‘Clothed With’ Sovereign Power, Big Labor Tramples Free Speech
Thanks to the remarkable Right to Work U.S. Supreme Court victory in Janus v. AFSCME Council 31 (see page one for more information), compulsory employee financial support for government-sector unionism is no longer legal anywhere in America.
Of course, a great deal of Right to Work legislative and legal action is now needed, and will be needed for some time to come, to ensure civil servants can actually exercise the First Amendment rights the High Court has ruled are theirs.
But in the  states that still lack Right to Work protections in the private sector, Big Labor retains the power, at this time, to force employees with impunity to bankroll union-boss speech with which the employees disagree.
Union Bosses’ Coercive Power Over Private Employees ‘Not Unlike That of a Legislature’
Under U.S. Supreme Court precedents going back nearly 75 years, the monopoly-bargaining privileges union officials receive via the National Labor Relations Act (NLRA) and the Railway Labor Act (RLA) render those officials subject to constitutional constraints.
The two federal statutes define specific conditions under which an employer must recognize a particular union as the “exclusive bargaining agent” for all the front-line workers, including union members and nonmembers alike, in a business or other “bargaining unit.”
In his 1944 Supreme Court opinion in Steele v. Louisville & Nashville Railroad, Chief Justice Harlan Stone found that, under the RLA “a union is clothed with power not unlike that of a legislature . . . .”
Consequently, if the RLA actually permitted the forging of racially discriminatory contracts, as the railroad-company and union-boss respondents in the case contended, the statute would violate the Fifth Amendment rights of the employees who lost their jobs.
The Steele court allowed the RLA to stand only by concluding, somewhat creatively, that the law tacitly barred union bosses from using their government-granted monopoly power to force African- American workers out of good jobs.
Unfortunately, in practice, Steele did little to prevent Big Labor-instigated racial job discrimination.
But it did at least establish that whenever union bosses are “clothed with power” akin to that of legislators, Big Labor must not be allowed to wield that power to trample employees’ constitutional rights.
Legislators, and Not Only Judges, Have a Duty to Uphold the Constitution
When private-sector union bosses wield their government-granted monopoly-bargaining privileges to extract an agreement from an employer forcing independent-minded employees to pay dues or fees to a union as a job condition, the constitutional rights of those employees are violated.

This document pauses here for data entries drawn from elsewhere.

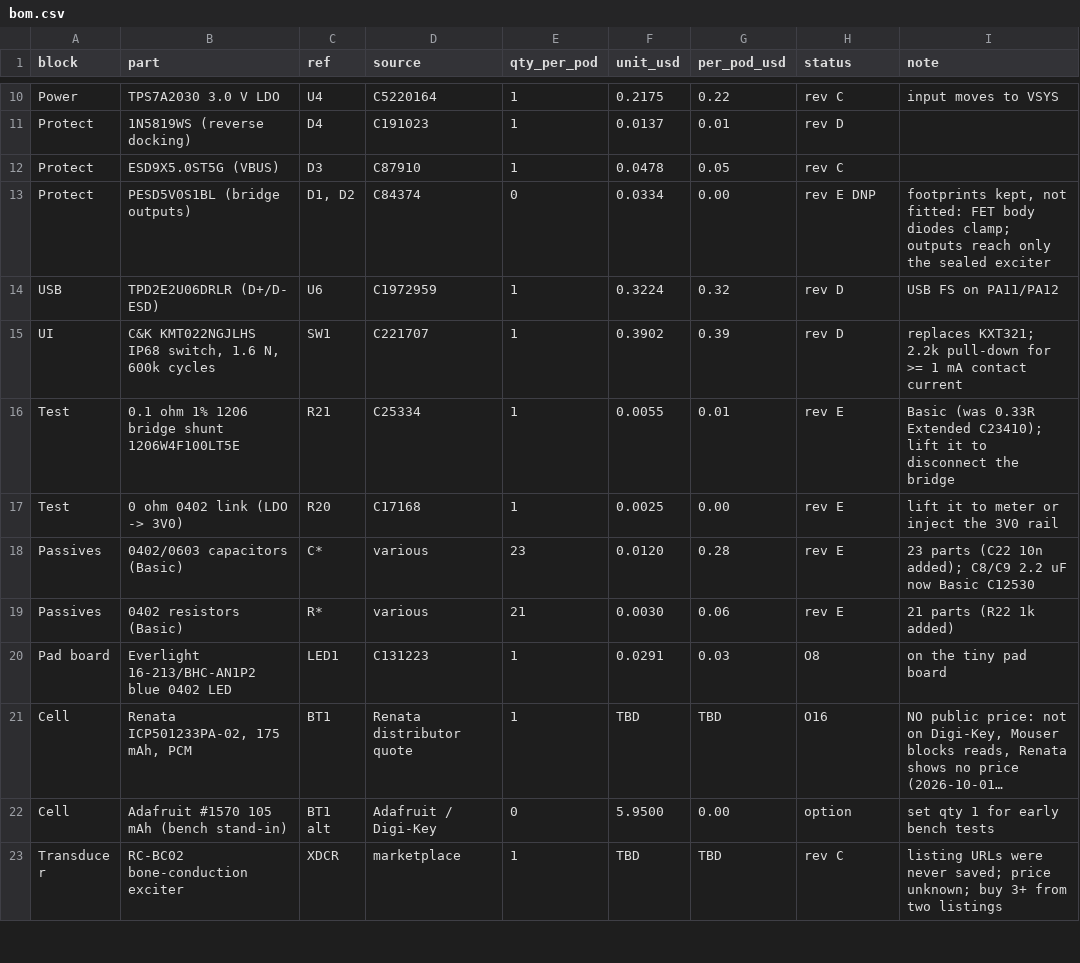
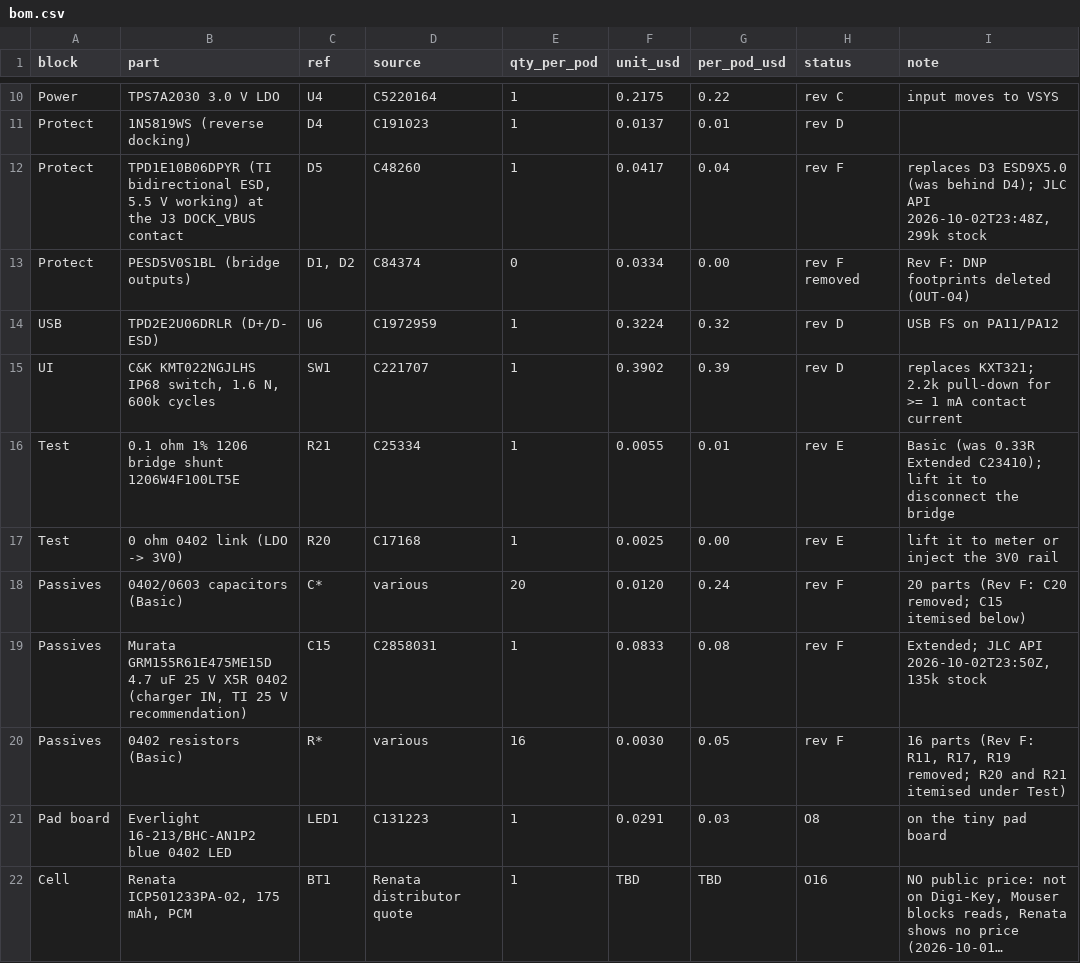
Before and after one commit to HrafnaValkyrja/ultrasonic, a CSV file: docs/build/bom.csv, drawn as a sheet; only a part is shown, gaps mark what is left out; the shorter side is filled out with more unchanged rows; long unchanged cells end in ….

```diff
--- a/docs/build/bom.csv
+++ b/docs/build/bom.csv
@@ -11,4 +11,4 @@ Power,TPS7A2030 3.0 V LDO,U4,C5220164,1,0.2175,0.22,rev C,input moves to VSYS
 Protect,1N5819WS (reverse docking),D4,C191023,1,0.0137,0.01,rev D,
-Protect,ESD9X5.0ST5G (VBUS),D3,C87910,1,0.0478,0.05,rev C,
-Protect,PESD5V0S1BL (bridge outputs),"D1, D2",C84374,0,0.0334,0.00,rev E DNP,"footprints kept, not fitted: FET body diodes clamp; outputs reach only the sealed exciter"
+Protect,"TPD1E10B06DPYR (TI bidirectional ESD, 5.5 V working) at the J3 DOCK_VBUS contact",D5,C48260,1,0.0417,0.04,rev F,"replaces D3 ESD9X5.0 (was behind D4); JLC API 2026-10-02T23:48Z, 299k stock"
+Protect,PESD5V0S1BL (bridge outputs),"D1, D2",C84374,0,0.0334,0.00,rev F removed,Rev F: DNP footprints deleted (OUT-04)
 USB,TPD2E2U06DRLR (D+/D- ESD),U6,C1972959,1,0.3224,0.32,rev D,USB FS on PA11/PA12
@@ -17,4 +17,5 @@ Test,0.1 ohm 1% 1206 bridge shunt 1206W4F100LT5E,R21,C25334,1,0.0055,0.01,rev E,
 Test,0 ohm 0402 link (LDO -> 3V0),R20,C17168,1,0.0025,0.00,rev E,lift it to meter or inject the 3V0 rail
-Passives,0402/0603 capacitors (Basic),C*,various,23,0.0120,0.28,rev E,23 parts (C22 10n added); C8/C9 2.2 uF now Basic C12530
-Passives,0402 resistors (Basic),R*,various,21,0.0030,0.06,rev E,21 parts (R22 1k added)
+Passives,0402/0603 capacitors (Basic),C*,various,20,0.0120,0.24,rev F,20 parts (Rev F: C20 removed; C15 itemised below)
+Passives,"Murata GRM155R61E475ME15D 4.7 uF 25 V X5R 0402 (charger IN, TI 25 V recommendation)",C15,C2858031,1,0.0833,0.08,rev F,"Extended; JLC API 2026-10-02T23:50Z, 135k stock"
+Passives,0402 resistors (Basic),R*,various,16,0.0030,0.05,rev F,"16 parts (Rev F: R11, R17, R19 removed; R20 and R21 itemised under Test)"
 Pad board,Everlight 16-213/BHC-AN1P2 blue 0402 LED,LED1,C131223,1,0.0291,0.03,O8,on the tiny pad board
```
Also changed, not shown: hw/pod/bom_jlc.csv, 19 other files.
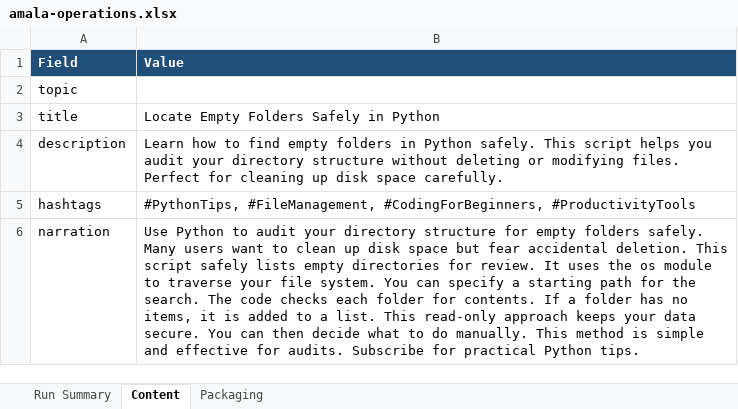
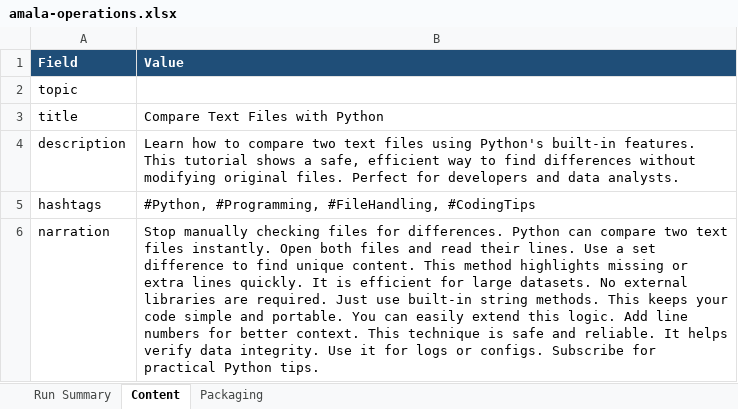
Before and after one commit to amalraj020-a11y/automated-YT-operations, an Excel workbook: reports/latest/amala-operations.xlsx, sheet Content, drawn as a sheet; values as stored, in another font and other column widths than the file's, no borders; the diff names each change by its address in the sheet, - before the commit and + after, or states it on an @@ line.

```diff
--- a/reports/latest/amala-operations.xlsx (sheet Content)
+++ b/reports/latest/amala-operations.xlsx (sheet Content)
-B3 (Value): Locate Empty Folders Safely in Python
+B3 (Value): Compare Text Files with Python
-B4 (Value): …how to find empty folders in Python safely. This script helps you audit your directory structure without deleting or modifying files. Perfect for cleaning up disk space carefully.
+B4 (Value): …how to compare two text files using Python's built-in features. This tutorial shows a safe, efficient way to find differences without modifying original files. Perfect for developers and data analysts.
-B5 (Value): #PythonTips, #FileManagement, #CodingForBeginners, #ProductivityTools
+B5 (Value): #Python, #Programming, #FileHandling, #CodingTips
-B6 (Value): Use Python to audit your directory structure for empty folders safely. Many users want to clean up disk space but fear accidental deletion. This script safely lists empty directories for review. It uses the os module to traverse your file system. You can specify a starting path for the search. The code checks each folder for contents. If a folder has no items, it is added to a list. This read-only approach keeps your data secure. You can then decide what to do manually. This method is simple and effective for audits. Subscribe for…
+B6 (Value): Stop manually checking files for differences. Python can compare two text files instantly. Open both files and read their lines. Use a set difference to find unique content. This method highlights missing or extra lines quickly. It is efficient for large datasets. No external libraries are required. Just use built-in string methods. This keeps your code simple and portable. You can easily extend this logic. Add line numbers for better context. This technique is safe and reliable. It helps verify data integrity. Use it for logs or configs. Subscribe for…
```
Also changed, not shown: sheet Run Summary, sheet Packaging.
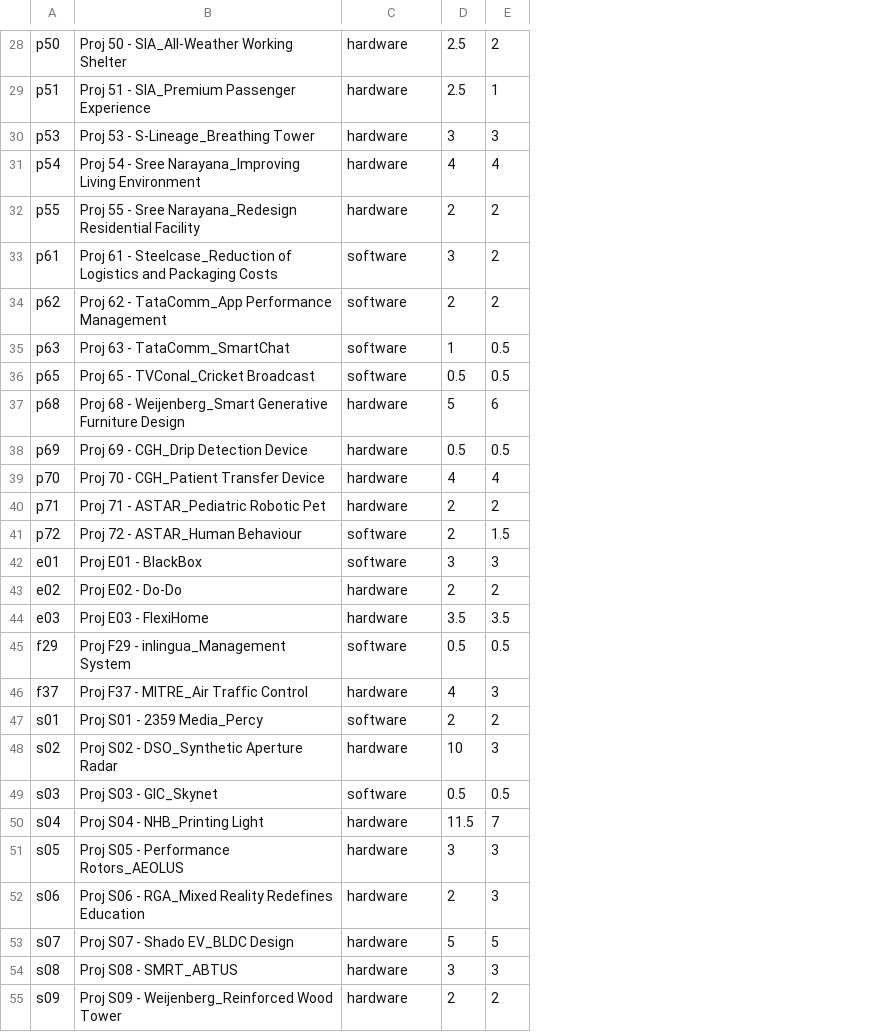
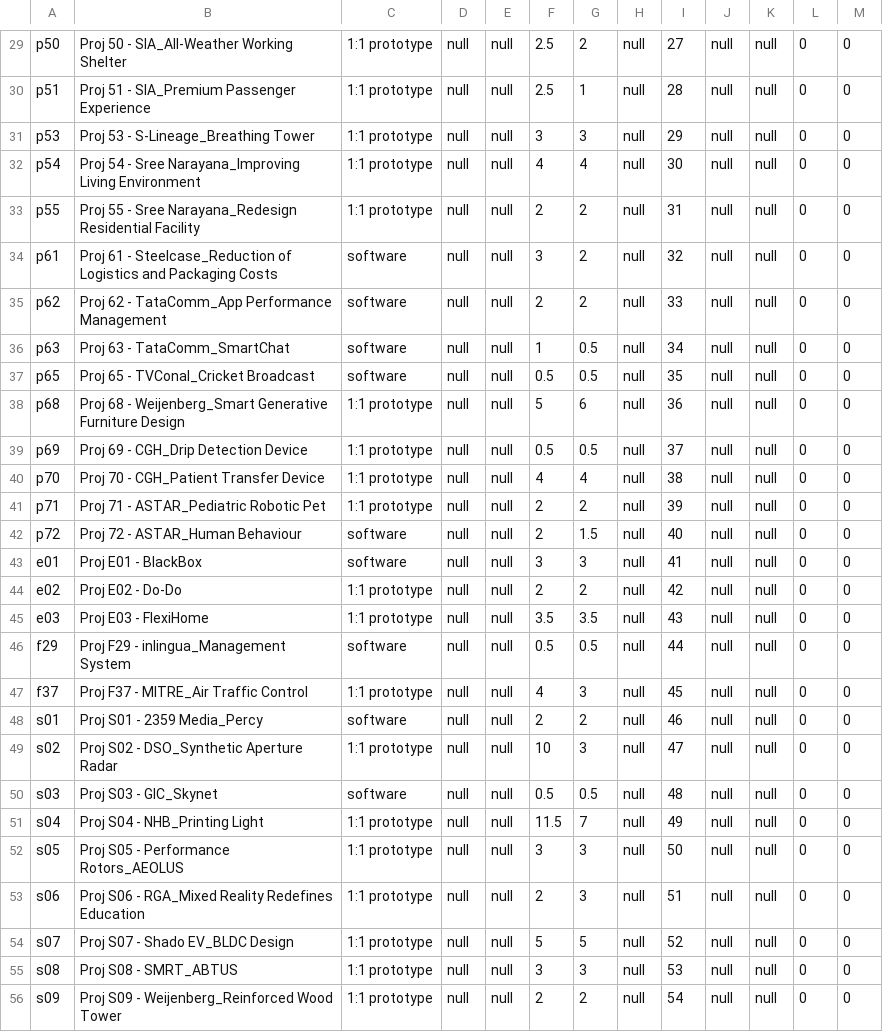
Before and after one commit to mickey1356/ESC-Capstone-Allocation, a CSV file: resources/booths.csv, drawn as a sheet; only a part is shown, gaps mark what is left out; addresses are those after the commit; the diff covers the shown part only; the diff names each change by its address in the sheet, - before the commit and + after, or states it on an @@ line.

```diff
--- a/resources/booths.csv
+++ b/resources/booths.csv
+column D, rows 29-56: all null
+column E, rows 29-56: all null
+column H, rows 29-56: all null
+column I, rows 29-56: 27 | 28 | 29 | 30 | 31 | 32 | 33 | 34 | 35 | 36 | 37 | 38 | 39 | 40 | 41 | 42 | 43 | 44 | 45 | 46 | 47 | 48 | 49 | 50 | 51 | 52 | 53 | 54
+column J, rows 29-56: all null
+column K, rows 29-56: all null
+column L, rows 29-56: all 0
+column M, rows 29-56: all 0
-C29:C33: hardware
+C29:C33: 1:1 prototype
-C38:C41: hardware
+C38:C41: 1:1 prototype
-C44:C45: hardware
+C44:C45: 1:1 prototype
-C47: hardware
+C47: 1:1 prototype
-C49: hardware
+C49: 1:1 prototype
-C51:C56: hardware
+C51:C56: 1:1 prototype
```
Also changed, not shown: 1 added row and 22 edited cells elsewhere in this file, 8 other files.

National Right to Work Committee Vice President Greg Mourad commented:
“Janus addresses only forced employee financial support for union-boss speech ‘directed at the government,’ and consequently does nothing to stop ongoing Big Labor attacks against the First Amendment freedom of millions of private-sector employees.
“Fortunately, contrary to the mistaken notion of many people inside Washington, D.C.’s Beltway, judges are not the only people who have the authority to redress constitutional wrongs.
“Lawmakers and chief executives also have, under an array of circumstances, the ability and the duty to protect the Constitution.”
“I hope Congress will be inspired by the Supreme Court’s June 27 decision in Janus to take up and vote on H.R.785 and/or S.545, which would stop Big Labor from exploiting the NLRA or the RLA to force employees to pay union dues, or be fired,” said Mr. Mourad.
“The fact is, private employees’ Right to Work is no less deserving of legal protection than is the Right to Work of government employees.
“Pro-Right to Work citizens won’t be satisfied until every American employee is free of forced unionism.”